#### [Data]
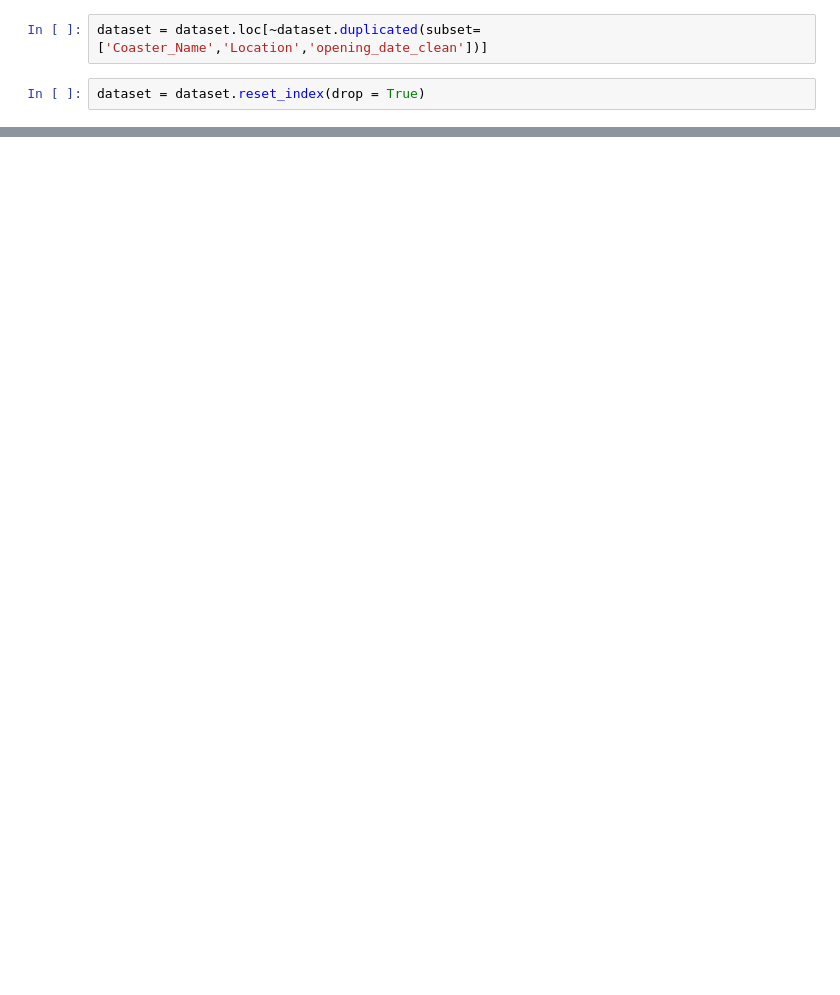
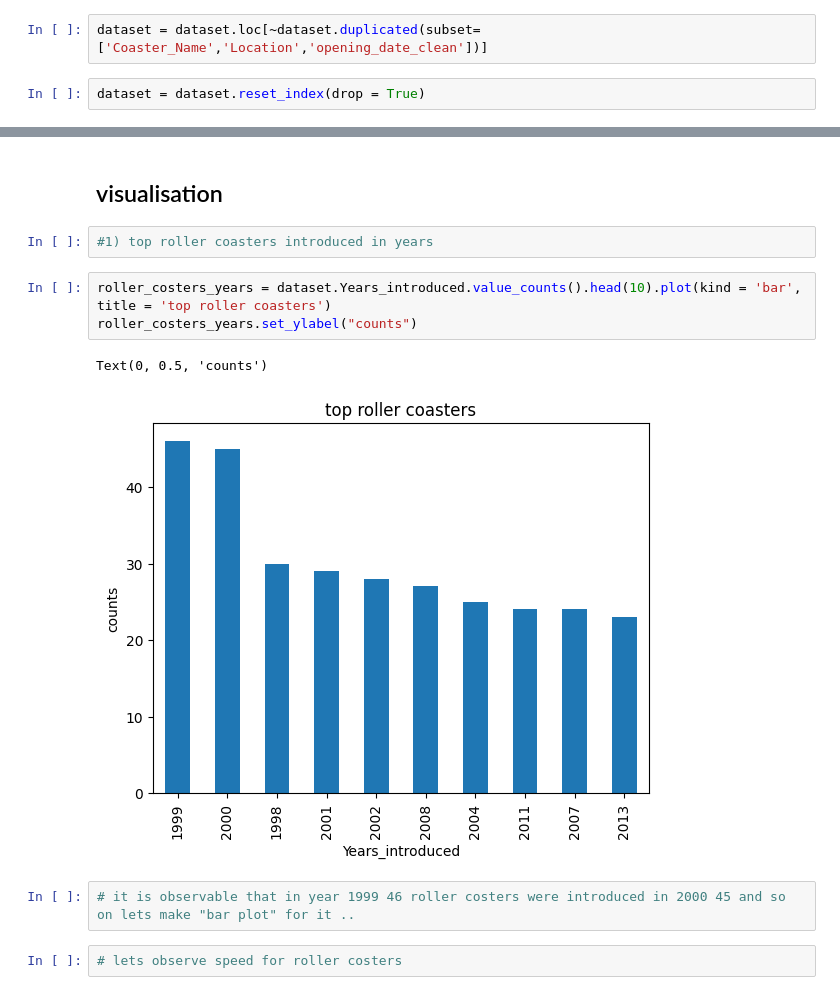
Before and after one commit to DHRUV-29-10-3/eda_4, a Jupyter notebook: eda_roller_coster.ipynb, the cells around one changed output, grey strips where cells are left out. Cells and saved outputs as stored; diff of their text form; blank space fills up the shorter version.

```diff
--- a/eda_roller_coster.ipynb
+++ b/eda_roller_coster.ipynb
@@ -213,3 +213,17 @@ dataset.head()
 | 2 | Switchback Railway (Euclid Beach ... | Cleveland, Ohio, United States | Closed | NaN | 1896 | 41.5800 | -81.5700 | Other | ... |
 | 3 | Loop the Loop (Coney Island) | Other | Removed | Edwin Prescott | 1901 | 40.5745 | -73.9780 | Steel | ... |
 | 4 | Loop the Loop (Young's Pier) | Other | Removed | Edwin Prescott | 1901 | 39.3538 | -74.4342 | Steel | ... |
+# %% [markdown]
+## visualisation
+# %%
+#1) top roller coasters introduced in years
+# %%
+roller_costers_years = dataset.Years_introduced.value_counts().head(10).plot(kind = 'bar', title = 'top roller coasters')
+roller_costers_years.set_ylabel("counts")
+# %% [output]
+Text(0, 0.5, 'counts')
+[figure, added]
+# %%
+# it is observable that in year 1999 46 roller costers were introduced in 2000 45 and so on lets make "bar plot" for it ..
+# %%
+# lets observe speed for roller costers
```
Also changed, not shown: parts of 12 cells of this notebook, 1 other file.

#### [Brief]
Scan the material above for the string "cells" and report each line where you find it.

#### [Solved exercise]
Before and after one commit to DHRUV-29-10-3/eda_4, a Jupyter notebook: eda_roller_coster.ipynb, the cells around one changed output, grey strips where cells are left out. Cells and saved outputs as stored; diff of their text form; blank space fills up the shorter version.
Also changed, not shown: parts of 12 cells of this notebook, 1 other file.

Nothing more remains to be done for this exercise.